In reality, ID theorists would hardly deny that the forms which complex life takes have changed or evolved over hundreds of millions of years. Rather, ID points to positive evidence of a designer’s guiding hand in that long history. More than 475 scientists, at places like Yale, MIT, Rice and the Smithsonian Institution, have affirmed in a signed statement that they doubt the power of Darwin’s selection/mutation mechanism to produce the splendor of life all around us. The Discovery Institute, where I work and which has led the ID movement, compiled the list of Darwin doubters. This is far from biblical literalism.

So why should you care? Because Darwinism, if accepted, makes any meaningful Judaism intellectually untenable.

Many Darwinists know well what is at stake. Their leading biologist, Richard Dawkins of Oxford, forthrightly states that religious “faith is one of the world’s great evils, comparable to the smallpox virus but harder to eradicate.”

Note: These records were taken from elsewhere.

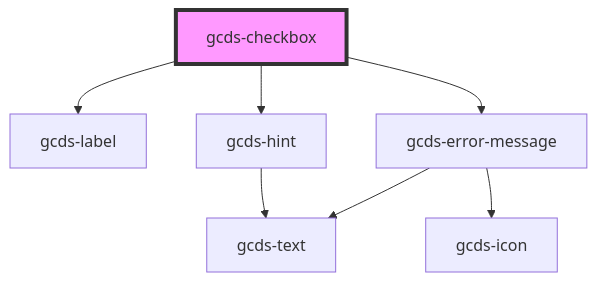
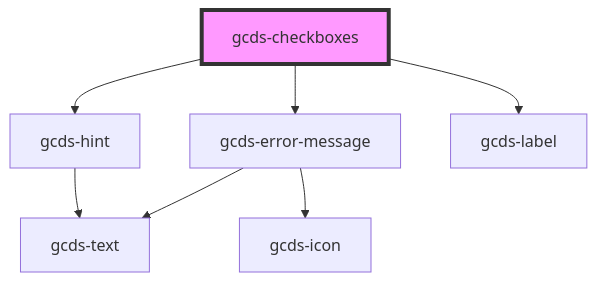
Before and after one commit to cds-snc/gcds-components: the diagram in packages/web/src/components/gcds-checkboxes/readme.md, drawn with Mermaid. The commit also changed other lines of this file and 10 other files, not shown here.

````diff
--- a/packages/web/src/components/gcds-checkboxes/readme.md
+++ b/packages/web/src/components/gcds-checkboxes/readme.md
@@ -59,10 +58,10 @@
 ```mermaid
 graph TD;
-  gcds-checkbox --> gcds-label
-  gcds-checkbox --> gcds-hint
-  gcds-checkbox --> gcds-error-message
+  gcds-checkboxes --> gcds-hint
+  gcds-checkboxes --> gcds-error-message
+  gcds-checkboxes --> gcds-label
   gcds-hint --> gcds-text
   gcds-error-message --> gcds-text
   gcds-error-message --> gcds-icon
-  style gcds-checkbox fill:#f9f,stroke:#333,stroke-width:4px
+  style gcds-checkboxes fill:#f9f,stroke:#333,stroke-width:4px
 ```
````
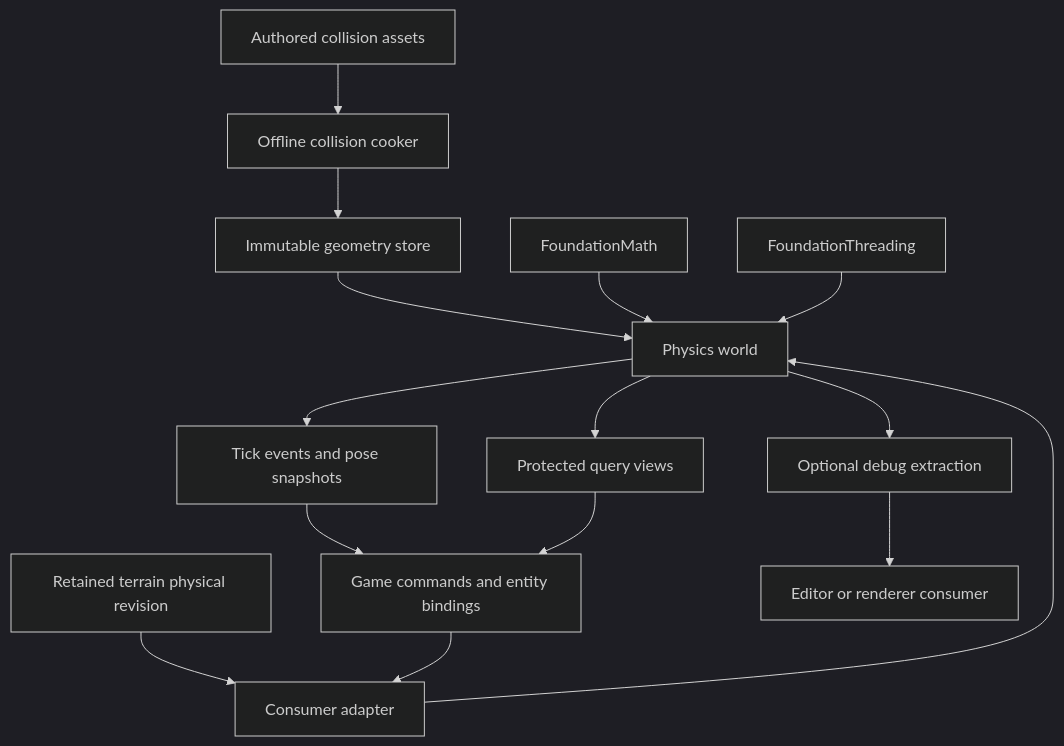
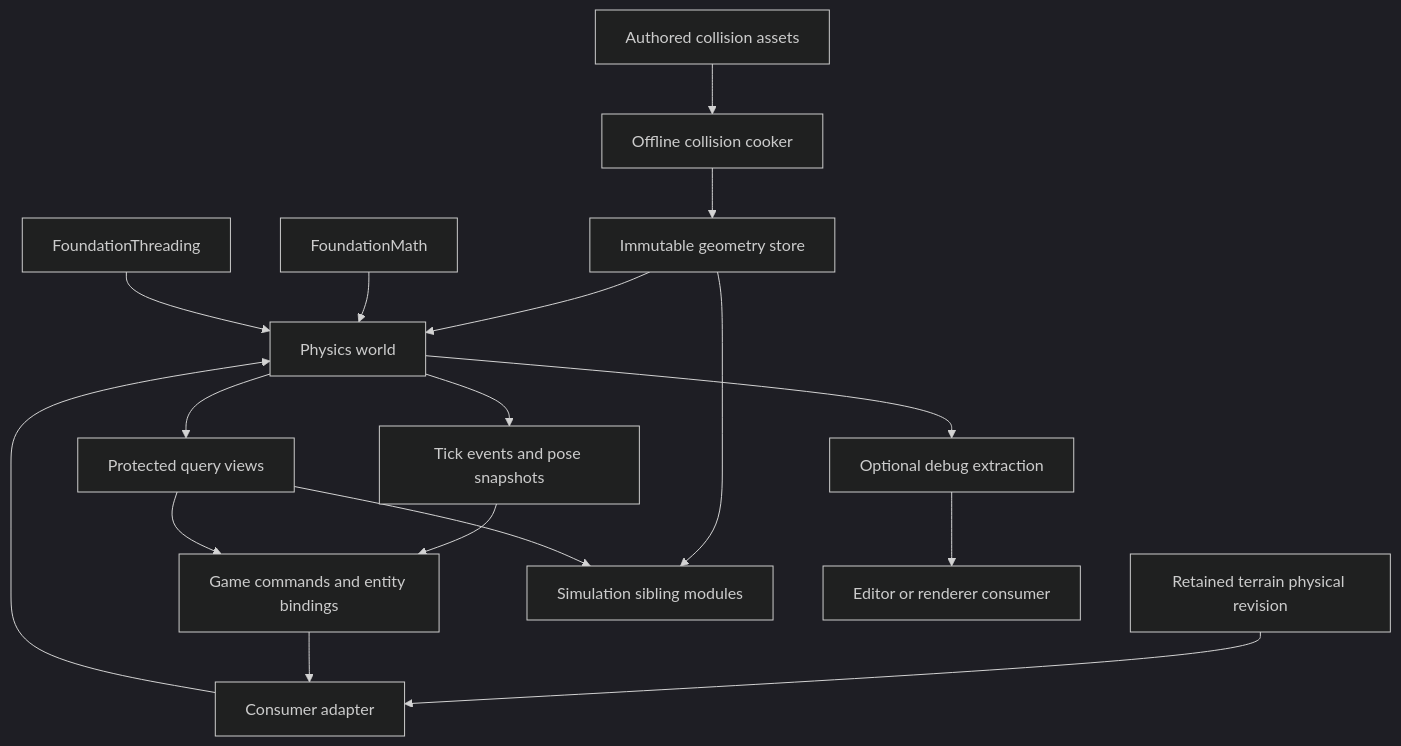
The diagram in docs/architecture/physics-systems.md (The-Ludus-Project/Ludus), drawn with Mermaid (dark theme) before and after one commit. The commit also changed other lines of this file and 1 other file, not shown here.

````diff
--- a/docs/architecture/physics-systems.md
+++ b/docs/architecture/physics-systems.md
@@ -234,17 +298,19 @@
 ```mermaid
 flowchart TD
     Assets[Authored collision assets] --> Cook[Offline collision cooker]
     Cook --> Geometry[Immutable geometry store]
     Terrain[Retained terrain physical revision] --> Adapter[Consumer adapter]
     Game[Game commands and entity bindings] --> Adapter
     Adapter --> World[Physics world]
     Geometry --> World
     Math[FoundationMath] --> World
     Jobs[FoundationThreading] --> World
     World --> Events[Tick events and pose snapshots]
     World --> Queries[Protected query views]
     Events --> Game
     Queries --> Game
+    Geometry --> Siblings[Simulation sibling modules]
+    Queries --> Siblings
     World --> Debug[Optional debug extraction]
     Debug --> Editor[Editor or renderer consumer]
 ```
````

Darwin himself appreciated that there was no common ground between his materialistic view and the older understanding that an immaterial designer oversees all that exists. In “The Origin of Species,” Darwin’s working premise is that God has no role in the history of life.

By contrast, in the Friday-night kiddush, a Jew gives witness to the evidence of a transcendent designer, speaking of “all His work which God created to make.” By custom, we stand for this kiddush because it is considered a form of testimony, and in a Jewish court the witness stands. An honest Darwinist should not say kiddush.

In “The Descent of Man” (1871), Darwin spells out the moral implications of his theory, notably that unguided evolution produced the moral laws as much as it did the plants and animals. Such laws could have turned out differently, as the animals could have turned out differently had chance variations led life’s history down a different path.

So there is nothing absolute about our ideas of right and wrong. Wrote Darwin, “We may, therefore, reject the belief … that the abhorrence of incest is due to our possessing a special God-implanted conscience.” If ethics has no such secure foundation, there can be nothing sacred about doing the right thing.

ID may have implications about what is sacred, but is it science? Ask the arch-rationalist Maimonides, who fought a similar fight 800 years ago. Some philosophers claimed they could prove that the universe is eternal and thus had no beginning. Maimonides said this made nonsense of biblical faith, which presupposes a beginning and a designer. Rambam showed that the “proofs” of an eternal universe fell woefully short.

He was right. In 1965 the Bell lab scientists Penzias and Wilson showed how the detection of cosmic background radiation, left over from the Big Bang, proved the universe was finite and had a definite beginning.

In his “Guide of the Perplexed,” Maimonides wrote that combating the Darwinism equivalent of his day was the highest calling of a Jew: “The utmost power of one who adheres to the Torah and who has acquired knowledge of true reality consists … in his refuting the proofs of the philosophers bearing on the eternity of the world.”

Alas, our community remains as a perplexed as ever. What’s needed is more and better-informed debate, particularly among those who take Rambam’s directive to heart, casting illumination on a crucial issue.

David Klinghoffer ( is a senior fellow at the Discovery Institute in Seattle and the author most recently of “Why the Jews Rejected Jesus: The Turning Point in Western History” (Doubleday).
Special To The Jewish Week

David Klinghoffer

Senior Fellow and Editor, Evolution News
David Klinghoffer is a Senior Fellow at Discovery Institute and the editor of Evolution News & Science Today, the daily voice of Discovery Institute’s Center for Science & Culture, reporting on intelligent design, evolution, and the intersection of science and culture. Klinghoffer is also the author of six books, a former senior editor and literary editor at National Review magazine, and has written for the Los Angeles Times, New York Times, Wall Street Journal, Washington Post, Seattle Times, Commentary, and other publications. Born in Santa Monica, California, he graduated from Brown University in 1987 with an A.B. magna cum laude in comparative literature and religious studies. David lives near Seattle, Washington, with his wife and children.